Your point about foreign money buying US assets and then putting the money back into local trading is very profound. The flows from Asia, the Middle East and Europe are colossal. This money has to come from somewhere. They were the result of globalization, the accumulation of dollar assets abroad, or they had to convert their currencies into US dollar assets. This was not taught in any economics, commerce or finance classes in the 1970s. Then, the US economy was still based on manufacturing and the concept of money being taught at the time was still the Federal Reserve and how it managed open market operations. Today, the Fed is competing with so many powers that it cannot do the job for which it was designed, which has been making the money supply elastic across the United States … And forget about international financial flows, which today are so great, their vast team of financial experts cannot Their tracking measure much less.
The money supply and what is taught in schools is the problem. They have these terms for it: M1, M2, M3… when in fact in a debt-based economy, money is debt, not paper. What gives it a utility is the ability to facilitate exchange, but at its core the key is trust in the country issuing it and the citizens who produce the wealth that supports it. Politicians in the United States have worked to destroy currency by constantly misusing it, by spending money without limits, convincing people, there is no cost in doing so as long as the United States fights every war and defends open markets.
I agree with you that the US dollar will be the last man standing. Because every other nation’s currency is simply inferior to it, and the nations that export it do not produce enough wealth to make them consistently competitive in world markets.

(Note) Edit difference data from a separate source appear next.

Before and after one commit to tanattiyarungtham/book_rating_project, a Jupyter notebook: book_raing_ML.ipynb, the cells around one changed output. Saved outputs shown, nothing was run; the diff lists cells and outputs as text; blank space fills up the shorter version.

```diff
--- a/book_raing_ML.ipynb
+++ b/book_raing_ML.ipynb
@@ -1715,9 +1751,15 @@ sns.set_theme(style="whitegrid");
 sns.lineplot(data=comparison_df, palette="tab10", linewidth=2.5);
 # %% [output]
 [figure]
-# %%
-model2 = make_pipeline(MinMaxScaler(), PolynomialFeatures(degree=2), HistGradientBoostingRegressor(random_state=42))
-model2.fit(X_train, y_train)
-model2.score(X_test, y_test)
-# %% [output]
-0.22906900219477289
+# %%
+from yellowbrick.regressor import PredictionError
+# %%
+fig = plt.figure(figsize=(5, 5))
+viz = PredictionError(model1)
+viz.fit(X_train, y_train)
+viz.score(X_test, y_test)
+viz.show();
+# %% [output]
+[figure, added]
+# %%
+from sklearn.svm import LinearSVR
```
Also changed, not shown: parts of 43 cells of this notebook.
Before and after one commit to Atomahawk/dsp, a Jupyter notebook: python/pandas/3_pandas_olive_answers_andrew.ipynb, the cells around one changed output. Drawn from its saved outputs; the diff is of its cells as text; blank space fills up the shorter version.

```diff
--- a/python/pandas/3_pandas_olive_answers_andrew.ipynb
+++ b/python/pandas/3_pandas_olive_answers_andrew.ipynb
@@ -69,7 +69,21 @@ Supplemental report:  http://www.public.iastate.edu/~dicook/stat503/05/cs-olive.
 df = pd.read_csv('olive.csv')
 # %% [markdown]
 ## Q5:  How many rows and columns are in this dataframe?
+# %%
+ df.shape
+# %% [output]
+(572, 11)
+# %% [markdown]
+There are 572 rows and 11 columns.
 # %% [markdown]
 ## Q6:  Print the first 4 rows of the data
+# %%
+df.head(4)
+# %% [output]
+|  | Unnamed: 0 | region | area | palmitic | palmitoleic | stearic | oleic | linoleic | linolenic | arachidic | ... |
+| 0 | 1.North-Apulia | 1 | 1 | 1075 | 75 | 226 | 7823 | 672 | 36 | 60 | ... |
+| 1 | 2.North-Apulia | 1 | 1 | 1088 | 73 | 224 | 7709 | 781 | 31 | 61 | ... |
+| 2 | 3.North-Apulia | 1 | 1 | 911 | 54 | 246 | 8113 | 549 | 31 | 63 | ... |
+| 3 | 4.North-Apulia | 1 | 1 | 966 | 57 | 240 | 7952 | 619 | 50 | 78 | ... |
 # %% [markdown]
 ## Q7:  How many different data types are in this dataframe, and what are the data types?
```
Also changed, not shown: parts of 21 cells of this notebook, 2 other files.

reply: I know. People want to argue with me based on what they read in school or what the papers say. I have been taught by my clients. Having been called upon to solve problems around the world, I have been fortunate to see how capital is actually moving. I’ve met with many central banks, the International Monetary Fund has testified before Congress on these topics, and even attended an OPEC meeting. I was called back to China because of the Asian currency crisis. I have been summoned by heads of state and summoned by presidential commissions to investigate malfunctions. I was even asked if I would study at one of the most prestigious universities in the world. I asked why are you asking me? I was told they are “Knowing what they teach doesn’t work.”
Our top clients know this. It probably takes someone as experienced as you to truly understand the global economy and how it really works. We are plagued by Marxist ideas. Every economist thinks it is his job to manipulate society to create a perfect world. Here Larry Summers says you can’t predict the economy and if you could, everyone would follow it and make it so. This is the problem for academics. It’s all theory, not real experience. This is why they accuse me of manipulating the world because if the predictions are correct, it is because I influenced them with our clients.
This is why the bankers told the CFTC that I should be silenced. My case was not simply to seize our model, but to silence our expectations in front of the bankers. They wanted to manipulate the world, and when they lost, it was always my fault. It was only when a customer applied to hire the company to continue its work that the government refused and demanded the source code for the model. They wanted to silence our expectations.